September 27, 2022

Human dignity under fire again in leading bioethics journal

Animal rights theorist calls for an “undignified bioethics”

Ever
since bioethicist Ruth Macklin published her famous BMJ article,
“Dignity is a Useless Concept”,
the notion that human dignity is
a cornerstone of bioethics has been under attack. Now the leading
journal Bioethics, which favours articles of a utilitarian
bent, has published another broadside. Alasdair Cochrane, of the
London School of Economics, calls for an “undignified bioethics”.

As
usual with such articles, he reviews four common arguments for human
dignity in his refutation: “dignity as virtuous behaviour; dignity
as inherent moral worth; Kantian dignity; and dignity as species
integrity.” Cochrane’s own assumptions are not completely clear,
but he seems to be a thorough-going utilitarian. For him, the
possession of interests is sufficient to warrant recognition of moral
status and well-being is sufficient for a flourishing life. This is
an approach popular with animal rights activists, and, indeed, Dr
Cochrane is working on two books on animal rights
.
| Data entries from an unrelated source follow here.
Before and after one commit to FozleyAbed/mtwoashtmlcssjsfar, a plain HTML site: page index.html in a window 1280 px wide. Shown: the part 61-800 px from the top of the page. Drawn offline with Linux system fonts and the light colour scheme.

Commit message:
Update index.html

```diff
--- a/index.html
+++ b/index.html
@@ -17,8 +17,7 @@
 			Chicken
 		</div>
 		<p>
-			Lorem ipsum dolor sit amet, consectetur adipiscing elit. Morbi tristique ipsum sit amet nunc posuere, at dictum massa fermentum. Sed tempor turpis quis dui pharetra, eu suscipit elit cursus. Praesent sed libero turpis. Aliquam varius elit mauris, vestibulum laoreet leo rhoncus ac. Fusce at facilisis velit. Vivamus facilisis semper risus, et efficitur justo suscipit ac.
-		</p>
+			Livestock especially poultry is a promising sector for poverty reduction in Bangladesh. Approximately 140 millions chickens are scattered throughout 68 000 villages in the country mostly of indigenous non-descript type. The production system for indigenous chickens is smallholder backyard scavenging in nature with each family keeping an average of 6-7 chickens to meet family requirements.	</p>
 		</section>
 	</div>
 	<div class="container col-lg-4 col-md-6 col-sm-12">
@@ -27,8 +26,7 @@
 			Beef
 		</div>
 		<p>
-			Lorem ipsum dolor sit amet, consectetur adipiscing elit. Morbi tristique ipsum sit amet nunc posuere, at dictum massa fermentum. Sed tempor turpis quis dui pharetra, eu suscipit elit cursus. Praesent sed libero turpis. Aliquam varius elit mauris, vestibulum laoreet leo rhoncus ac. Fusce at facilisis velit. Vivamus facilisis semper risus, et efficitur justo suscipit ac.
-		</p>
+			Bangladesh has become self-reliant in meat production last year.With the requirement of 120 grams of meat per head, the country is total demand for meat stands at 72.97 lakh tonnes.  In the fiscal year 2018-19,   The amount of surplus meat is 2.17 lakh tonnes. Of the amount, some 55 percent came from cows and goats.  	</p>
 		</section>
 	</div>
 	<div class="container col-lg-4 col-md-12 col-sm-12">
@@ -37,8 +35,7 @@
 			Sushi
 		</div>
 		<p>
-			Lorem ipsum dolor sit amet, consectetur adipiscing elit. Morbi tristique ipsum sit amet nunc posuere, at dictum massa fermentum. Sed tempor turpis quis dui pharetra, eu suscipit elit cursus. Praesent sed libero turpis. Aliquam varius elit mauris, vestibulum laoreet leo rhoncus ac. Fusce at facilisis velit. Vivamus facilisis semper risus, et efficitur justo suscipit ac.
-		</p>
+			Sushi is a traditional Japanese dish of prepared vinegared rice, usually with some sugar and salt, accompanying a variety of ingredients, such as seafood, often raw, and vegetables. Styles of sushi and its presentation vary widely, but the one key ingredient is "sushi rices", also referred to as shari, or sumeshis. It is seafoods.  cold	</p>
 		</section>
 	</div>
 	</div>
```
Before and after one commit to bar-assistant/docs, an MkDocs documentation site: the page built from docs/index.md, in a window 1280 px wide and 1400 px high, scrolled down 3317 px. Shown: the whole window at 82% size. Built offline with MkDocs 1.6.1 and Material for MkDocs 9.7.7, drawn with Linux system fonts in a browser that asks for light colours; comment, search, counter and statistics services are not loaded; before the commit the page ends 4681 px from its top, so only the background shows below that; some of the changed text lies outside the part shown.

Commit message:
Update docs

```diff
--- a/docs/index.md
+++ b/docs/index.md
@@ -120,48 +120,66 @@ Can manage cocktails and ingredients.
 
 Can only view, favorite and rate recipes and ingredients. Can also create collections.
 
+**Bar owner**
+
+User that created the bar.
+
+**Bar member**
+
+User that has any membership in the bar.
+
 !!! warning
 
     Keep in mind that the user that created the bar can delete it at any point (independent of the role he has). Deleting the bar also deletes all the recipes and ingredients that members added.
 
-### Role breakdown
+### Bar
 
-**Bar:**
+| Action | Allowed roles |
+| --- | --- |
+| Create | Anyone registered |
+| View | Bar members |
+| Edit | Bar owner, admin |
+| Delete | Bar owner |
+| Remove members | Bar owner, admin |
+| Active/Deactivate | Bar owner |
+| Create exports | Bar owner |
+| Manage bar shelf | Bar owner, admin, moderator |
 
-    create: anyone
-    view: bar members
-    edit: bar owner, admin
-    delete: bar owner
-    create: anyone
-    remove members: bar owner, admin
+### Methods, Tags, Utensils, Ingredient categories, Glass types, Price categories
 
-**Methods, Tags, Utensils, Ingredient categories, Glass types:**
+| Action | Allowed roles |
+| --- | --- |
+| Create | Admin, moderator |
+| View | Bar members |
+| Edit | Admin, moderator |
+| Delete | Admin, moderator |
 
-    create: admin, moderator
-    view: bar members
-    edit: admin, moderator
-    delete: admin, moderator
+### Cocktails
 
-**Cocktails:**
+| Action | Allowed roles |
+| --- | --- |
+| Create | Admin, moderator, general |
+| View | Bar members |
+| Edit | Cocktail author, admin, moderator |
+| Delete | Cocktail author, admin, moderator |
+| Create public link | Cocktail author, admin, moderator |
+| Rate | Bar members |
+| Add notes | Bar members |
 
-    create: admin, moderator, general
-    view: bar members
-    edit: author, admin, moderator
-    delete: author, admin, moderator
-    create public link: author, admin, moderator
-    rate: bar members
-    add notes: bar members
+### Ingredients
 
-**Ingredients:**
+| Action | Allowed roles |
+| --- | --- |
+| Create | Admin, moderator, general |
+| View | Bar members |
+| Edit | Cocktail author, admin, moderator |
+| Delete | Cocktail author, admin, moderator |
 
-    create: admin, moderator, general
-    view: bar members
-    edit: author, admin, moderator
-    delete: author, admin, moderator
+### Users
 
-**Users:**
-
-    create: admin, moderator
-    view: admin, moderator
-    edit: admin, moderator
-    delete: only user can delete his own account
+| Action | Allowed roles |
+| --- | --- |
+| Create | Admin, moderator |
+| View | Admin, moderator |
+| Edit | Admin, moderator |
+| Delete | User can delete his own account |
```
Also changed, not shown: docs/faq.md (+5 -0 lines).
Concepts,
because they are immaterial, are notoriously hard to define, as first
year philosophy students see in reading Aristole and Plato on
justice, truth, beauty and so on. But Cochrane makes the job even
harder by ignoring metaphysics, or considerations about reality which
transcends materiality. For instance, he discusses briefly the famous
first article of the UN Declaration of Human Rights, “All human
beings are born free and equal in dignity”. “But why are they?”
he asks. “When we start looking at particular characteristics that
might ground dignity – language-use, moral action, sociality,
sentience, self-consciousness, and so on – we soon see that none of
these qualities are in fact possessed by each and every human. We are
therefore left wondering why all human beings actually do possess
dignity.”

Tellingly,
Cochrane omits rationality, which is the key feature of homo
sapiens, the Aristotelian man. Hence, only religion is left as a
foundation for a sense that people have something which transcends
physical characteristics. And since religious faith is beyond
rational discussion, it fails to support “human dignity” as a
useful concept.

Human
dignity is so much a part of everyday discourse, as well as a
prominent feature in many countries’s constitutions, that it is hard
to imagine a world without it. Dr Cochrane calls for its abolition
anyway: “Just because an ethical term is popular does not mean that
we are under an obligation to keep it… if concepts are flawed and
unhelpful, it is the job of scholars to push that they be rejected.
In the case of dignity in bioethical discourse, I take the latter
view. As such, I urge for an undignified bioethics. ~ Bioethics, Nov
30 (early on-line)

Michael Cook
animal rights
bioethics
human dignity